I did take my love of dance with me to UVA, but not without struggle. The first two teams I auditioned for rejected me. I took it hard, crying from my second rejection on a cold walk back to Weedon from the AFC—dance paws in hand and my sneakers untied as I tried to get out of there as quickly as possible. But I still wasn’t defeated enough, and I decided to do the jazz open dance for the University Dance Company in the Spring of 2020. I had an absolute blast, and I felt welcomed back into a community that I had missed with all of my heart. I cried on the drive back to my place leaving the first practice, because I was so filled with belonging and joy. Togetherness. Acceptance.
However, we never got to perform after COVID-19 shut everything down. Third year we had no dances. And this year I have been so busy trying to lead the class and write pieces and be with friends and be in the moment and get law school apps down and, and, and—I just had no time anymore.

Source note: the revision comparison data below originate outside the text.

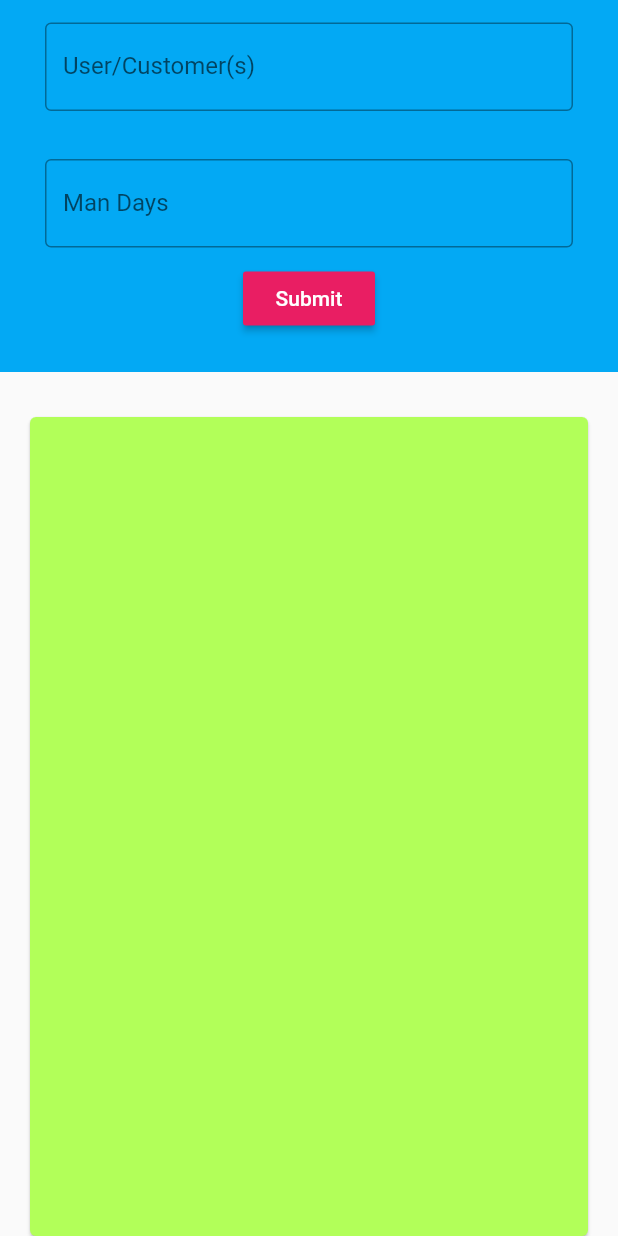
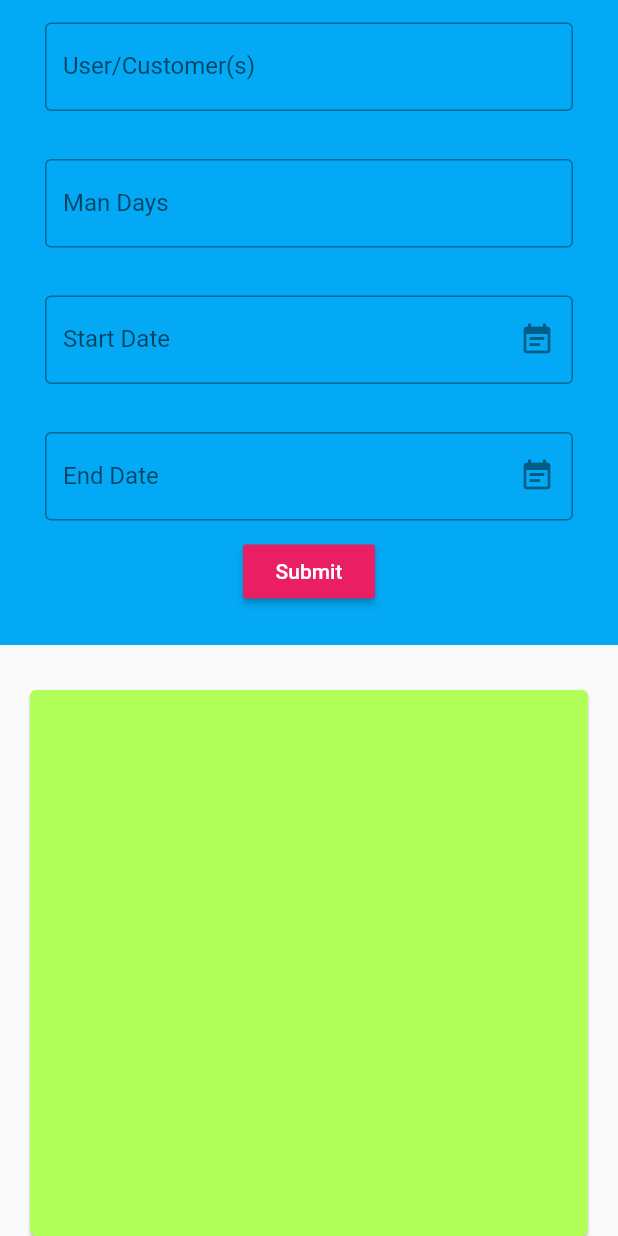
Before and after one commit to amanasmuei/NMS-Productivity-Portal, a Flutter app: the BottomNavBar screen opened directly, after a tap on "View Details", on a phone screen of 412 x 824 dp. Run offline on Flutter 3.47's test engine with Material 2 defaults, Android fonts, the phone set to English and light mode, and no system bars; drawn by our look-alikes of date_field; our stand-ins replace get, shared_preferences; accounts and stored records are empty; Roboto replaces fonts that are missing (Gugi).

Commit message:
add date_picker package

```diff
--- a/lib/views/Add_activity.dart
+++ b/lib/views/Add_activity.dart
@@ -4,6 +4,7 @@ import 'package:flutter/cupertino.dart';
 import 'package:flutter/material.dart';
 import 'package:nms_productivity_portal/views/signin_page.dart';
 import 'package:nms_productivity_portal/views/bottom_nav_bar.dart';
+import 'package:date_field/date_field.dart';
 
 int _selectedPageIndex = 0;
 
@@ -27,6 +28,7 @@ class AddActivity extends StatefulWidget {
 }
 class _AddActivityState extends State<AddActivity> {
   final _formKey = GlobalKey<FormState>();
+  DateTime selectedDate;
 
 
   Contact _contact= Contact();
@@ -54,148 +56,6 @@ class _AddActivityState extends State<AddActivity> {
           children: <Widget>[_form(), _list()],
         ),
       ),
-            /*child: Container(
-              padding: new EdgeInsets.only(left: 16.0, bottom: 0.0, right: 16.0,),
-              child: new Column(
-                  mainAxisSize: MainAxisSize.max,
-                  crossAxisAlignment: CrossAxisAlignment.stretch,
-                  textDirection: TextDirection.rtl,
-                  children: [
-                    Text(
-                      'Compose New',
-                      style: TextStyle(
-                          color: Colors.black,
-                          fontSize: 30.0,
-                          fontWeight: FontWeight.bold
-                      ),
-                    ),
-                    Card(
-                      child: new Column(
-                          children: <Widget>[
-                            Container(// background
-                              color: Colors.blue,
-                              child: Column(
-                                crossAxisAlignment: CrossAxisAlignment.start,
-                                children: <Widget>[
-                                  Padding(
-                                    padding: EdgeInsets.symmetric(horizontal: 8, vertical: 16),
-                                    child: TextField(
-                                      decoration: InputDecoration(
-                                        border: OutlineInputBorder(),
-                                        hintText: 'Enter Activities/Operational Supports',
-                                      ),
-                                    ),
-                                  ),
-                                  Padding(
-                                    padding: EdgeInsets.symmetric(horizontal: 8, vertical: 16),
-                                    child: TextFormField(
-                                      decoration: InputDecoration(
-                                        border: OutlineInputBorder(),
-                                        labelText: 'Enter Project Name',
-                                      ),
-                                    ),
-                                  ),
-                                  Padding(
-                                    padding: EdgeInsets.symmetric(horizontal: 8, vertical: 16),
-                                    child: TextFormField(
-                                      decoration: InputDecoration(
-                                        border: OutlineInputBorder(),
-                                        labelText: 'Enter Users/Customers',
-                                      ),
-                                    ),
-                                  ),
-                                  Padding(
-                                    padding: EdgeInsets.symmetric(horizontal: 8, vertical: 16),
-                                    child: TextFormField(
-                                      decoration: InputDecoration(
-                                        border: OutlineInputBorder(),
-                                        labelText: 'Enter Man Days',
-                                      ),
-                                    ),
-                                  ),
-                                  Padding(
-                                    padding: EdgeInsets.symmetric(horizontal: 8, vertical: 16),
-                                    child: TextFormField(
-                                      decoration: InputDecoration(
-                                        border: OutlineInputBorder(),
-                                        labelText: 'Description',
-                                      ),
-                                    ),
-                                  ),
-                                  GestureDetector(
-                                    onTap: () => {
-                                      /*submit*/
-                                    },
-                                    child: Container(
-                                      margin: EdgeInsets.only(left: 50, right: 50, top: 50),
-                                      padding: EdgeInsets.only(left: 30, right: 30),
-                                      alignment: Alignment.center,
-                                      height: 54,
-                                      decoration: BoxDecoration(
-                                        borderRadius: BorderRadius.circular(10),
-                                        color: Colors.pinkAccent,
-                                      ),
-                                      child: Text(
-                                        "Submit",
-                                        style: TextStyle(
-                                            color: Colors.white
-                                        ),
-                                      ),
-                                    ),
-                                  ),
-                                  new Padding(
-                                    padding: new EdgeInsets.all(7.0),
-                                  ),
-                                ],
-                              ),
-                            )
-                          ]),
-                    ),
-                  ]),
-            ),*/
-
-
-
-
-
-
-
-
-      /*Padding(
-        padding: const EdgeInsets.all(30.0),
-        child: Form(
-          key: _formKey,
-          child: Column(
-            children: [
-              TextFormField(
-                validator: (value) {
-                  if (value.trim().length < 3) {
-                    return 'This field requires a minimum of 3 characters';
-                  }
-
-                  return null;
-                },
-                decoration: InputDecoration(
-                    labelText: 'Enter Your Name',
-                    border: OutlineInputBorder(),
-                    errorBorder: OutlineInputBorder(
-                        borderSide: BorderSide(color: Colors.red, width: 5))),
-              ),
-              SizedBox(
-                height: 30,
-              ),
-              ElevatedButton.icon(
-                  onPressed: _saveForm,
-                  icon: Icon(Icons.save),
-                  label: Text('Submit'))
-            ],
-          ),
-        ),
-      ),*/
-
-
-
-
     );
 
 
@@ -261,6 +121,48 @@ class _AddActivityState extends State<AddActivity> {
             val.length == 0 ? 'This field is mandatory' : null,
             onSaved: (val) => setState(() => _contact.mandays = val),
           ),
+          Padding(
+            padding: EdgeInsets.symmetric(horizontal: 8, vertical: 16),
+          ),
+          Form(
+            child: Column(
+              children: [
+                DateTimeFormField(
+                  decoration: const InputDecoration(
+                    hintStyle: TextStyle(color: Colors.black45),
+                    errorStyle: TextStyle(color: Colors.redAccent),
+                    border: OutlineInputBorder(),
+                    suffixIcon: Icon(Icons.event_note),
+                    labelText: 'Start Date',
+                  ),
+                  autovalidateMode: AutovalidateMode.always,
+                  validator: (e) =>
+                  (e?.day ?? 0) == 1 ? 'Please not the first day' : null,
+                  onDateSelected: (DateTime value) {
+                    print(value);
+                  },
+                ),
+                Padding(
+                  padding: const EdgeInsets.symmetric(horizontal: 8, vertical: 16),
+                ),
+                DateTimeFormField(
+                  decoration: const InputDecoration(
+                    hintStyle: TextStyle(color: Colors.black45),
+                    errorStyle: TextStyle(color: Colors.redAccent),
+                    border: OutlineInputBorder(),
+                    suffixIcon: Icon(Icons.event_note),
+                    labelText: 'End Date',
+                  ),
+                  autovalidateMode: AutovalidateMode.always,
+                  validator: (e) =>
+                  (e?.day ?? 0) == 1 ? 'Please not the first day' : null,
+                  onDateSelected: (DateTime value) {
+                    print(value);
+                  },
+                ),
+              ],
+            ),
+          ),
           Container(
             margin: EdgeInsets.all(10.0),
             child: RaisedButton(
--- a/lib/views/Dashboard.dart
+++ b/lib/views/Dashboard.dart
@@ -7,6 +7,7 @@ import 'package:nms_productivity_portal/views/PlaceholderWidget.dart';
 import 'package:nms_productivity_portal/views/Report.dart';
 import 'package:nms_productivity_portal/views/signin_page.dart';
 import 'package:nms_productivity_portal/views/bottom_nav_bar.dart';
+import 'package:date_field/date_field.dart';
 
 
 class Dashboard extends StatefulWidget{
@@ -15,18 +16,8 @@ class Dashboard extends StatefulWidget{
 }
 
 class InitState extends State<Dashboard>{
-  DateTime currentDate = DateTime.now();
-  Future<void> _selectDate(BuildContext context) async {
-    final DateTime pickedDate = await showDatePicker(
-        context: context,
-        initialDate: currentDate,
-        firstDate: DateTime(2015),
-        lastDate: DateTime(2050));
-    if (pickedDate != null && pickedDate != currentDate)
-      setState(() {
-        currentDate = pickedDate;
-      });
-  }
+
+  DateTime selectedDate;
 
 
 
@@ -57,22 +48,20 @@ class InitState extends State<Dashboard>{
                           fontWeight: FontWeight.bold
                       ),
                     ),
-                    Column(
-                      crossAxisAlignment: CrossAxisAlignment.end,
-                      mainAxisSize: MainAxisSize.min,
-                      children: <Widget>[
-                        Text(currentDate.toString(),
-                          style: TextStyle(
-                              color: Colors.black,
-                              fontSize: 30.0,
-                              fontWeight: FontWeight.bold
-                          ),),
-                        IconButton(
-                          icon: Icon(Icons.filter_alt),
-                          onPressed: () => _selectDate(context),
-                        ),
-                      ],
-                    ),
+            new Column(
+                mainAxisAlignment: MainAxisAlignment.end,
+                children:<Widget>[
+                  DateTimeField(
+                      decoration: const InputDecoration(
+                        icon: Icon(Icons.filter_alt),
+                          ),
+                      selectedDate: selectedDate,
+                      onDateSelected: (DateTime value) {
+                        setState(() {
+                          selectedDate = value;
+                        });
+                      }),
+        ]),
 
 
 
--- a/lib/views/bottom_nav_bar.dart
+++ b/lib/views/bottom_nav_bar.dart
@@ -29,6 +29,10 @@ class _BottomNavBarState extends State<BottomNavBar> {
       appBar: AppBar(
           backgroundColor: Colors.orangeAccent,
           title: Text("TSFP Productivity Portal"),
+        leading: IconButton(
+          onPressed: () {},
+          icon: Icon(Icons.home),
+        ),
         actions: [
           PopupMenuButton<String>(
             icon: Icon(Icons.account_circle),
--- a/pubspec.yaml
+++ b/pubspec.yaml
@@ -31,6 +31,7 @@ dependencies:
   http: ^0.13.3
   get: ^4.3.8
   shared_preferences: ^2.0.6
+  date_field: ^2.0.1
 
 dev_dependencies:
   flutter_test:
```
Also changed, not shown: lib/controllers/ActivityController.dart (added, +324 -0 lines), lib/views/Dashboard_details.dart (indentation only), pubspec.lock. Lines whose indentation alone changed are shown as unchanged.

My sister is now in her third year at The Berklee College of Music in Boston, so my parents really did have an eye for which of us was going to go far with which talents. Watching her release her own music on Apple Music and Spotify has been a joy. I quietly smiled to myself over winter break when I heard her playing the piano and writing new songs while I was reading in my room. And I’m very grateful my mom decided to say yes to dance lessons. Maybe a younger me would have been happier with a few more singing and piano lessons, but older me is happy I found dance in spite of feeling a little pulled from what I liked to do. But, I do hope I can dance again. I still do by myself, practicing my pirouettes and leaps. I really hope I can dance again.